America's TechStars has long been recognised as one of the world's pre-eminent organisations supporting entrepreneurs via its accelerator program, so, like many others in the local start-up ecosystem, I was confused to discover that its migration to Australia would bypass our two largest cities of Sydney and Melbourne.
Instead, the TechStars-inspired ANZ Innovyz Start program selected Adelaide, an economy built on churches, wineries and arts events.
Innovyz program founder and Kauffman Foundation fellow Jana Matthews is relocating from Boulder, Colorado, to lead the program in Adelaide, and aims to break down this perception by laying the foundations for a viable, thriving technological economy.
Adelaide is not dissimilar to Boulder, she said, which has grown to become one of the top start-up cities in US, along with the likes of New York, Boston, Washington DC and Austin, Texas.
"What are the elements that I saw in Boulder that I see in Adelaide around which you build a tech-based economy?" Matthews said. "One is some kind of power, it could be tax-based, population-based; it could be politicians.
"[In Adelaide] you have a very nice place, good quality of life, three universities producing some great technology, three wine areas, which are an hour's drive, which contributes to the quality of life."

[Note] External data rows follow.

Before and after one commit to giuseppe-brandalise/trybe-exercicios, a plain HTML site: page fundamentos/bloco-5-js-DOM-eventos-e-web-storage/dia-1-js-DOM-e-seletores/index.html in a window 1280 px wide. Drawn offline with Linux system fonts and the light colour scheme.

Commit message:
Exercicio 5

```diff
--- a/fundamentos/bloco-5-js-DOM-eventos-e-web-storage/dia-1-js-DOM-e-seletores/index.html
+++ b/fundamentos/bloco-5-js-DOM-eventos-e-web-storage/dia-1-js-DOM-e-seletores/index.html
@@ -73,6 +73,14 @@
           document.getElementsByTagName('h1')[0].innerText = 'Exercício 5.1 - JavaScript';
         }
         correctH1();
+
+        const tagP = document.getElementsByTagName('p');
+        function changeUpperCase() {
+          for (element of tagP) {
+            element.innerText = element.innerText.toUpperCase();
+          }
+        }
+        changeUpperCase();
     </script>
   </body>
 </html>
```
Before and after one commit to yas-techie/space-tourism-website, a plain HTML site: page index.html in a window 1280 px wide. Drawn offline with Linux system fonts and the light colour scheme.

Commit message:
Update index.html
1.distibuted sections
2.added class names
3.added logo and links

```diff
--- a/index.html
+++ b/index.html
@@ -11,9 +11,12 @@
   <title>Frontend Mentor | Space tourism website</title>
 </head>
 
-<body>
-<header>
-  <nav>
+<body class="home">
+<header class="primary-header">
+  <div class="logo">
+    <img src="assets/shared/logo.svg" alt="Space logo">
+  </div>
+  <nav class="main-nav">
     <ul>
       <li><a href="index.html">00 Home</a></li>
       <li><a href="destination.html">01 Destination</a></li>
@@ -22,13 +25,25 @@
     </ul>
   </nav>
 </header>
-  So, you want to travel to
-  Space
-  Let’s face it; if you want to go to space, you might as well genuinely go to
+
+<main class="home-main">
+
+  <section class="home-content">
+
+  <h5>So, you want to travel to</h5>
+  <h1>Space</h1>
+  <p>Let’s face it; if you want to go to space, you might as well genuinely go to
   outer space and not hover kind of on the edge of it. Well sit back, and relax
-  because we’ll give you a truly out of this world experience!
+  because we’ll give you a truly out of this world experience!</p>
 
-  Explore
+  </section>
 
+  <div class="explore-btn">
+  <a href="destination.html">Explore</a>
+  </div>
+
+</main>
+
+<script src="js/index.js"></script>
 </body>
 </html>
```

Matthews played a part in establishing the ATP Innovation Park in Redfern, Sydney, in the 1980s, and she said that Adelaide's selling point is the quality of life that is crucial to securing people for the long term, and is a different proposition to the immediate financial returns on offer in Silicon Valley.
"When people are saying, 'where do I want to go in terms of building up tech economy' ... it's [about] the quality of life; affordable housing; universities producing great research and a steady flow of students that are coming out; industries that are innovative, or looking to innovation, or have R&D and leadership, people who are leading in terms of vision of what this could be.

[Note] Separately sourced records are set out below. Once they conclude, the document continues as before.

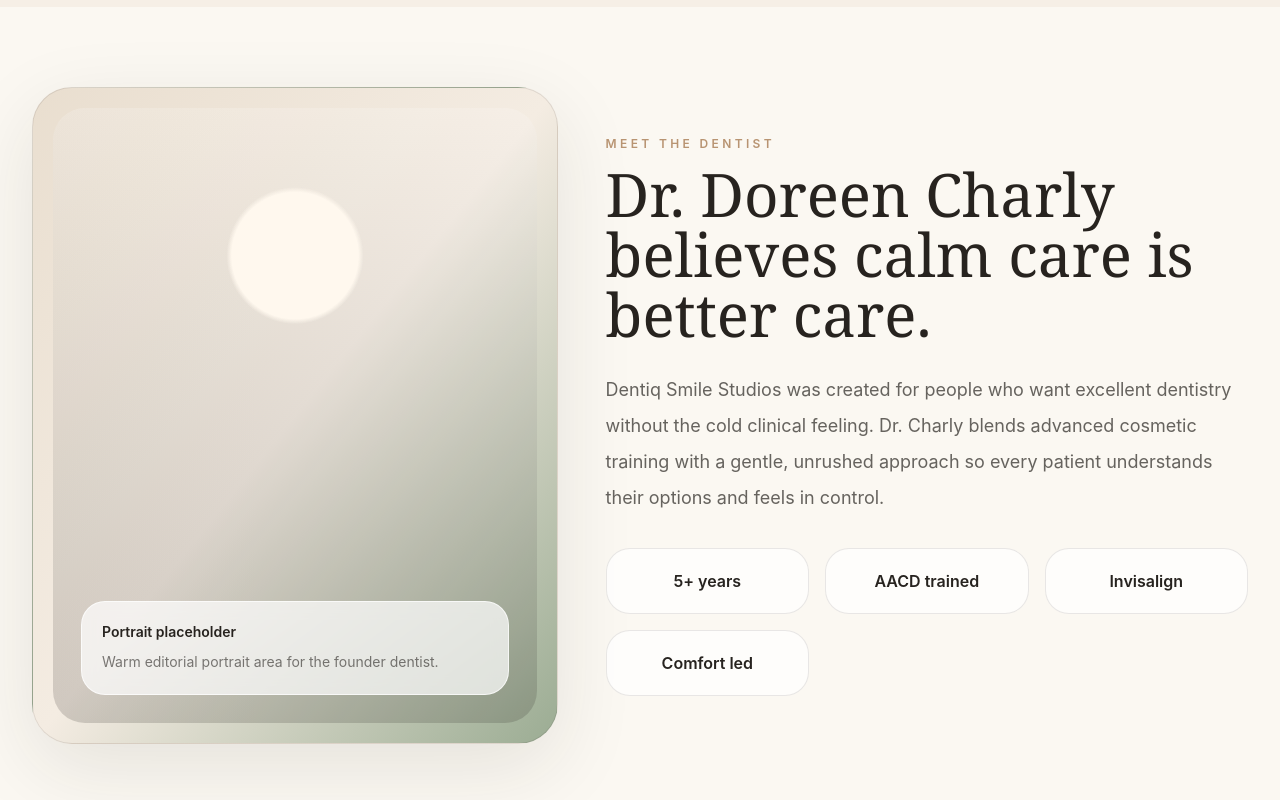
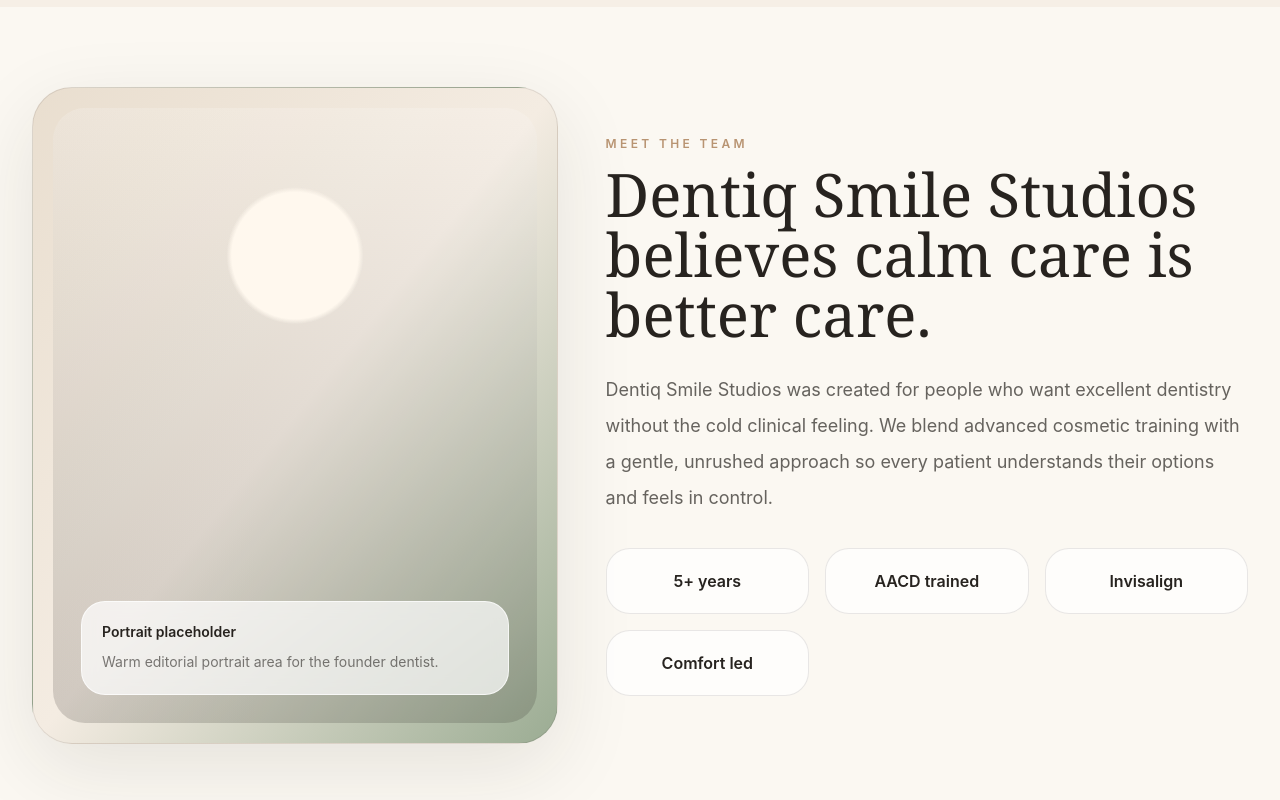
Before and after one commit to tonymoo90/dentiq-smile-studios, a React (Vite) app: page / in a window 1280 px wide. Shown: the part 2480-3280 px from the top of the page. Built offline with nearby package versions, Linux system fonts and the light colour scheme; no server answers.

Commit message:
Add open dental

```diff
--- a/index.html
+++ b/index.html
@@ -3,7 +3,62 @@
   <head>
     <meta charset="UTF-8" />
     <meta name="viewport" content="width=device-width, initial-scale=1.0" />
-    <title>Dentiq Smile Studios</title>
+    <title>Dentiq Smile Studios | Dentist in Englewood Cliffs, NJ</title>
+    <meta
+      name="description"
+      content="Judgment-free family and cosmetic dentistry in Englewood Cliffs, NJ. Schedule cleanings, Invisalign, veneers, implants, whitening, and emergency care."
+    />
+    <meta name="robots" content="index, follow" />
+    <meta name="theme-color" content="#fbf8f2" />
+    <link rel="canonical" href="https://dentiqsmilestudios.com/" />
+
+    <meta property="og:type" content="website" />
+    <meta property="og:locale" content="en_US" />
+    <meta property="og:site_name" content="Dentiq Smile Studios" />
+    <meta
+      property="og:title"
+      content="Dentiq Smile Studios | Dentist in Englewood Cliffs, NJ"
+    />
+    <meta
+      property="og:description"
+      content="Judgment-free family and cosmetic dentistry in Englewood Cliffs, NJ. Modern care designed around your comfort."
+    />
+    <meta property="og:url" content="https://dentiqsmilestudios.com/" />
+
+    <meta name="twitter:card" content="summary" />
+    <meta
+      name="twitter:title"
+      content="Dentiq Smile Studios | Dentist in Englewood Cliffs, NJ"
+    />
+    <meta
+      name="twitter:description"
+      content="Judgment-free family and cosmetic dentistry in Englewood Cliffs, NJ."
+    />
+
+    <script type="application/ld+json">
+      {
+        "@context": "https://schema.org",
+        "@type": "Dentist",
+        "@id": "https://dentiqsmilestudios.com/#dentist",
+        "name": "Dentiq Smile Studios",
+        "url": "https://dentiqsmilestudios.com/",
+        "telephone": "+1-201-431-9753",
+        "description": "Judgment-free family and cosmetic dentistry in Englewood Cliffs, New Jersey.",
+        "address": {
+          "@type": "PostalAddress",
+          "streetAddress": "110 Charlotte Place",
+          "addressLocality": "Englewood Cliffs",
+          "addressRegion": "NJ",
+          "postalCode": "07632",
+          "addressCountry": "US"
+        },
+        "areaServed": {
+          "@type": "City",
+          "name": "Englewood Cliffs"
+        },
+        "hasMap": "https://www.google.com/maps?q=110%20Charlotte%20Place%2C%20Englewood%20Cliffs%2C%20NJ%2007632"
+      }
+    </script>
   </head>
   <body>
     <div id="root"></div>
--- a/src/App.tsx
+++ b/src/App.tsx
@@ -383,14 +383,14 @@
           </div>
           <div>
             <p className="mb-3 text-xs font-semibold uppercase tracking-[0.28em] text-clay">
-              Meet the dentist
+              Meet the team
             </p>
             <h2 className="font-serif text-4xl leading-tight text-charcoal md:text-6xl">
-              Dr. Doreen Charly believes calm care is better care.
+              Dentiq Smile Studios believes calm care is better care.
             </h2>
             <p className="mt-7 text-lg leading-9 text-charcoal/70">
               Dentiq Smile Studios was created for people who want excellent
-              dentistry without the cold clinical feeling. Dr. Charly blends
+              dentistry without the cold clinical feeling. We blend
               advanced cosmetic training with a gentle, unrushed approach so
               every patient understands their options and feels in control.
             </p>
@@ -534,21 +534,21 @@
               <ContactDetail label="Phone" value="201-431-9753" />
               <ContactDetail
                 label="Location"
-                value="110 Charlotte Place, Englewood Cliffs, NJ"
+                value="110 Charlotte Place, Englewood Cliffs, NJ 07632"
               />
             </div>
             <div className="min-h-96 rounded-[2.5rem] border border-charcoal/10 bg-gradient-to-br from-linen via-white to-oat p-5 shadow-soft">
               <div className="relative h-full min-h-80 overflow-hidden rounded-[2rem] border border-charcoal/10 bg-porcelain">
                 <iframe
                   title="Map to Dentiq Smile Studios"
-                  src="https://www.google.com/maps?q=110%20Charlotte%20Place%2C%20Englewood%20Cliffs%2C%20NJ&output=embed"
+                  src="https://www.google.com/maps?q=110%20Charlotte%20Place%2C%20Englewood%20Cliffs%2C%20NJ%2007632&output=embed"
                   className="absolute inset-0 h-full w-full border-0"
                   loading="lazy"
                   referrerPolicy="no-referrer-when-downgrade"
                 />
                 <div className="absolute bottom-6 left-6 right-6 rounded-3xl border border-charcoal/10 bg-white/90 p-5 text-charcoal shadow-soft backdrop-blur">
                   <p className="text-sm font-medium leading-6 text-charcoal/70">
-                    110 Charlotte Place, Englewood Cliffs, NJ
+                    110 Charlotte Place, Englewood Cliffs, NJ 07632
                   </p>
                   <p className="mt-1 text-lg font-semibold text-charcoal">
                     Easy parking
```
Also changed, not shown: public/robots.txt (added), 1 other file (tests, documents, lock files or other folders).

"If you have all those elements, it could create an interesting move to a tech-based economy."
If she's successful in achieving her goal, Adelaide could leapfrog its way to the top of Australia's start-up pile, and add a new generation of players to its colourful entrepreneurial history.

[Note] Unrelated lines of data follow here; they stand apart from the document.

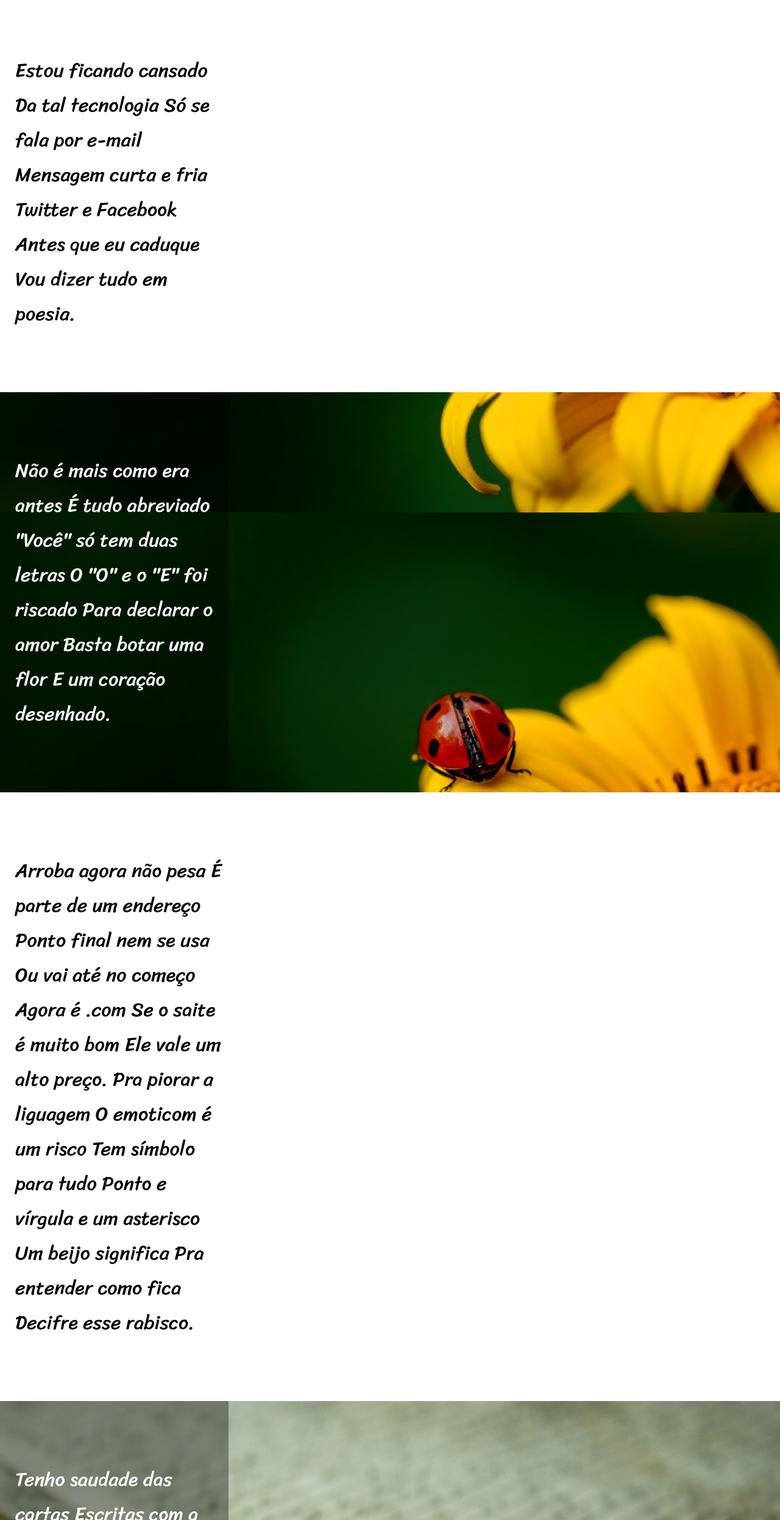
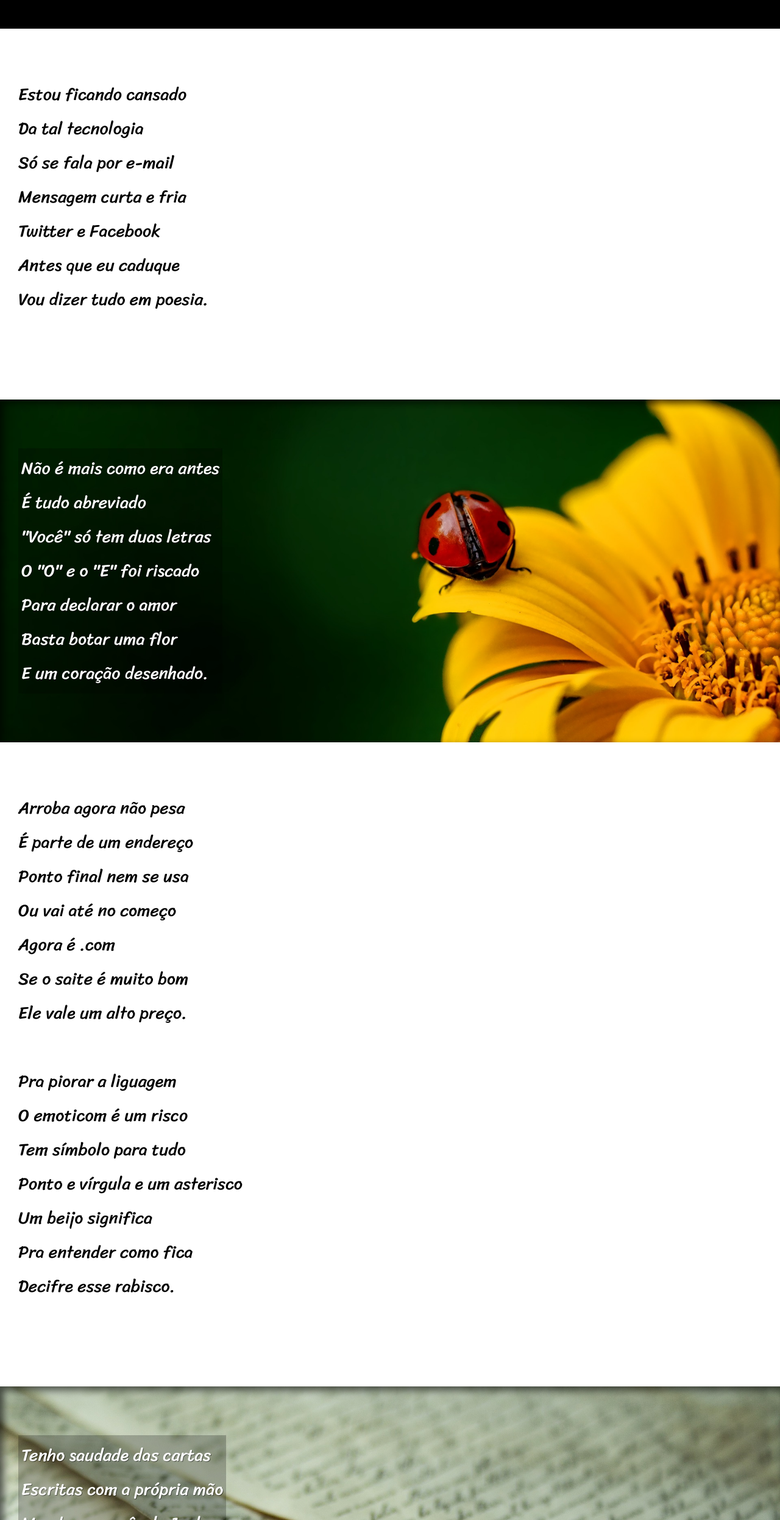
Before and after one commit to Marcosfvs/projeto-cordel, a plain HTML site: page index.html in a window 1280 px wide. Shown: the part 213-2705 px from the top of the page at 61% size. Drawn offline with Linux system fonts and the light colour scheme.

Commit message:
atualização do projeto

```diff
--- a/index.html
+++ b/index.html
@@ -13,75 +13,74 @@
         <h1>Cordel Moderno</h1>
         <p>Por <a href="https://www.recantodasletras.com.br/autor_textos.php?id=9806">Milton Duarte</a></p>
     </header>
-    <main>
-        <article>
-            <div class="est1">
-            <div class="versosb">
-                <p>Estou ficando cansado
-                    Da tal tecnologia
-                    Só se fala por e-mail
-                    Mensagem curta e fria
-                    Twitter e Facebook
-                    Antes que eu caduque
+
+            <section class="normal">
+                <p>Estou ficando cansado<br>
+                    Da tal tecnologia<br>
+                    Só se fala por e-mail<br>
+                    Mensagem curta e fria<br>
+                    Twitter e Facebook<br>
+                    Antes que eu caduque<br>
                     Vou dizer tudo em poesia.</p>
-            </div>
-            <div class="versosi">
-                <p>Não é mais como era antes
-                    É tudo abreviado
-                    "Você" só tem duas letras
-                    O "O" e o "E" foi riscado
-                    Para declarar o amor
-                    Basta botar uma flor
+            </section>
+
+            <section class="imagem" id="img1">
+                <p>Não é mais como era antes<br>
+                    É tudo abreviado<br>
+                    "Você" só tem duas letras<br>
+                    O "O" e o "E" foi riscado<br>
+                    Para declarar o amor<br>
+                    Basta botar uma flor<br>
                     E um coração desenhado.</p>
-            </div>
-            <div class="versosb">
-                <p>Arroba agora não pesa
-                    É parte de um endereço
-                    Ponto final nem se usa
-                    Ou vai até no começo
-                    Agora é .com
-                    Se o saite é muito bom
+            </section>
+
+            <section class="normal">
+                <p>Arroba agora não pesa<br>
+                    É parte de um endereço<br>
+                    Ponto final nem se usa<br>
+                    Ou vai até no começo<br>
+                    Agora é .com<br>
+                    Se o saite é muito bom<br>
                     Ele vale um alto preço.
+                </p>
 
-                    Pra piorar a liguagem
-                    O emoticom é um risco
-                    Tem símbolo para tudo
-                    Ponto e vírgula e um asterisco
-                    Um beijo significa
-                    Pra entender como fica
+                <p>Pra piorar a liguagem<br>
+                    O emoticom é um risco<br>
+                    Tem símbolo para tudo<br>
+                    Ponto e vírgula e um asterisco<br>
+                    Um beijo significa<br>
+                    Pra entender como fica<br>
                     Decifre esse rabisco.</p>
-            </div>
-            </div>
-            <div class="est2">
-            <div class="versosi">
-                <p>Tenho saudade das cartas
-                    Escritas com a própria mão
-                    Mandava no mês de Junho
-                    Só chegava no Verão
-                    Mas matava a saudade
-                    Era texto de verdade
+            </section>
+
+            <section class="imagem" id="img2">
+                <p>Tenho saudade das cartas<br>
+                    Escritas com a própria mão<br>
+                    Mandava no mês de Junho<br>
+                    Só chegava no Verão<br>
+                    Mas matava a saudade<br>
+                    Era texto de verdade<br>
                     Nas linhas do coração.</p>
-            </div>
-            <div class="versosb">
-                <p>Agora, escrevo e envio
-                    Chegando na mesma hora
-                    Mas quando vou prosear
-                    A pessoa foi embora
-                    Abriu outro aplicativo
-                    O mundo ficou cativo
-                    Da tecnologia do agora.
+            </section>
 
-                    Felizmente, pra orar
-                    Não precisa de internet
-                    Deus escuta todo mundo
-                    Se quiser, faça esse teste
-                    Dois pontos são dois joelhos
-                    Seus lábios são aparelhos
+            <section class="normal">
+                <p>Agora, escrevo e envio<br>
+                    Chegando na mesma hora<br>
+                    Mas quando vou prosear<br>
+                    A pessoa foi embora<br>
+                    Abriu outro aplicativo<br>
+                    O mundo ficou cativo<br>
+                    Da tecnologia do agora.</p>
+
+                <p>Felizmente, pra orar<br>
+                    Não precisa de internet<br>
+                    Deus escuta todo mundo<br>
+                    Se quiser, faça esse teste<br>
+                    Dois pontos são dois joelhos<br>
+                    Seus lábios são aparelhos<br>
                     Deixe que Deus interprete.</p>
-            </div>
-            </div>
-        </article>
-    </main>
+            </section>
+
     <footer>
         <p>Site criado por <a href="#">Marcos</a> para aula do <a href="#">CursoemVideo</a></p>
     </footer>
--- a/style.css
+++ b/style.css
@@ -4,57 +4,70 @@
 
 @import url('https://fonts.googleapis.com/css2?family=Sriracha&display=swap');
 
+
+:root {
+    --fonte1: Verdana, Geneva, Tahoma, sans-serif;
+    --fonte2:'passion one', cursive;
+    --fonte3:'sriracha', cursive;
+
+}
+
 * {
     margin:0px;
     padding: 0px;
+    font-size: 1em;
 }
 
+html, body {
+    font-family: var(--fonte1);
+    min-height: 100vh;
+    background-color: white;
+}
 
-:root {
-    --fonte1:'passion one', serif;
-    --fonte2:'sriracha', sans-serif;
+a {
+    color: white;
+    font-weight: bolder;
+    text-decoration: none;
+}
 
+a:hover {
+    text-decoration: underline;
 }
 
 header {
     background-color: black;
+    color: white;
     text-align: center;
 
     min-height: 200px;
 }
 
 header h1 {
-    color: white;
-
-    font-family: var(--fonte1);
+    font-family: var(--fonte2);
+    font-variant: small-caps;
+    /*text-transform: uppercase; letras maiusxulas*/
     font-weight: bold;
-    font-size: 5.0em;
+    font-size: 10vw;
 
     padding-top: 50px;
     }
 
 header p {
-    color: white;
-    font-family: Verdana, Geneva, Tahoma, sans-serif;
+    font-family: var(--fonte1);
 
-    padding-top: 20px;
+    padding-bottom: 50px;
 }
 
-header a {
-    color: white;
-    font-weight: bold;
-    text-decoration: none;
+section {
+   padding-top: 10vh;
+   padding-bottom: 10vh;
+   padding-left: 30px;
+   line-height: 2.0em;
+   font-family: var(--fonte3);
+   font-size: 3.5vh;
 }
 
-header a:hover {
-    text-decoration: underline;
-}
-
-main p {
-   padding: 100px 0px 100px 25px;
-}
-
-div.est1 {
+section#img1 {
     background-color: green;
     background-image: url(imagens/background001.jpg);
     background-repeat:  no-repeat;
@@ -63,7 +76,7 @@ div.est1 {
     background-attachment: fixed;
 }
 
-div.est2 {
+section#img2 {
     background-color: green;
     background-image: url(imagens/background002.jpg);
     background-repeat:  no-repeat;
@@ -72,37 +85,32 @@ div.est2 {
     background-attachment: fixed;
 }
 
-div.versosb {
-    background-color: white;
+section > P {
+    padding-bottom: 2em;
 }
 
-div > p {
-    font-family:var(--fonte2);
-    font-size: 2.0em;
-    max-width: 350px;
+section.normal {
+    background-color: white;
+    color: black;
 }
 
-div.versosi > p{
+section.imagem > p {
+    display: inline-block;
+    background-color: rgba(0, 0, 0, 0.233);
+    padding: 5px;
+    text-shadow: 1px 1px 0px rgba(0, 0, 0, 0.452);
+}
+
+section.imagem {
     color: white;
-    background-color: rgba(0, 0, 0, 0.349);
+    background-color: rgb(78, 78, 78);
+    box-shadow: inset 6px 6px 13px 0px rgba(0, 0, 0, 0.616);
 
 }
 
-
 footer {
-    font-family: Verdana, Geneva, Tahoma, sans-serif;
+    font-family: var(--fonte1);
     text-align: center;
     color: white;
     background-color: black;
 }
-footer a {
-    font-family: Verdana, Geneva, Tahoma, sans-serif;
-    font-weight: bold;
-    color: white;
-    text-decoration: none;
-
-}
-
-footer a:hover {
-    text-decoration: underline;
-}
```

Innovyz is one of 35 accelerators that are part of the of the Global Accelerator Network (formerly the TechStars Network), and is patterned on the TechStars model, but it is not a franchise, according to Matthews.
She said that it replicates particular elements of the TechStars program, including investing $18,000 in cash to the founders, providing free rent and "tuition" during the three-month program and the ambition that over half of the companies will get some form of follow-up funding.
She said that over 150 applications would exceed their expectations, and they have already taken applications internationally, including from the Ukraine, the UK, Canada, Romania, South America, South Africa, India, Thailand and even the United States.
The program is sponsored by ANZ Bank, and applications close on 20 April. The winners will be announced on 14 May.
It has access to the knowledge and resources of a proven American model, and Matthews is very experienced in laying the foundations of start-up industries. Adelaide is a blank canvas, rich in resources, with little start-up legacy or competition.
There's no guarantee that the American model will easily translate to the local context. Lack of start-up competition is also a double-edged sword, as Adelaide entrepreneurs haven't proved themselves in the same way as their counterparts from Sydney and Melbourne.
The goal is to build a long-term, sustainable economy, not just churn out successful entrepreneurs/businesses like other accelerators, and as such it could be the foundation of a genuine tech economy.
It will be interesting to see up how the tie-in with ANZ plays out; whether this will encourage or stifle entrepreneurship. As always, accelerators live and die by the drive of the entrepreneur.
Initially, I was very sceptical about another Yankee coming "down under mate" and showing us simpletons how it's done, an approach that is doomed to failure. However, that is definitely not Matthews' intention.
She really wants to build a sustainable technology economy; an ambitious goal, but a positive one, in contrast to local accelerators, which largely focus on furthering the interests of entrepreneurs and mentors before considering the impact on the local ecosystem.
Matthews prioritises quality of life as a way to build a solid foundation for sustainable long-term growth, which in turn will deliver the best result for entrepreneurs, mentors, investors and the Australian economy.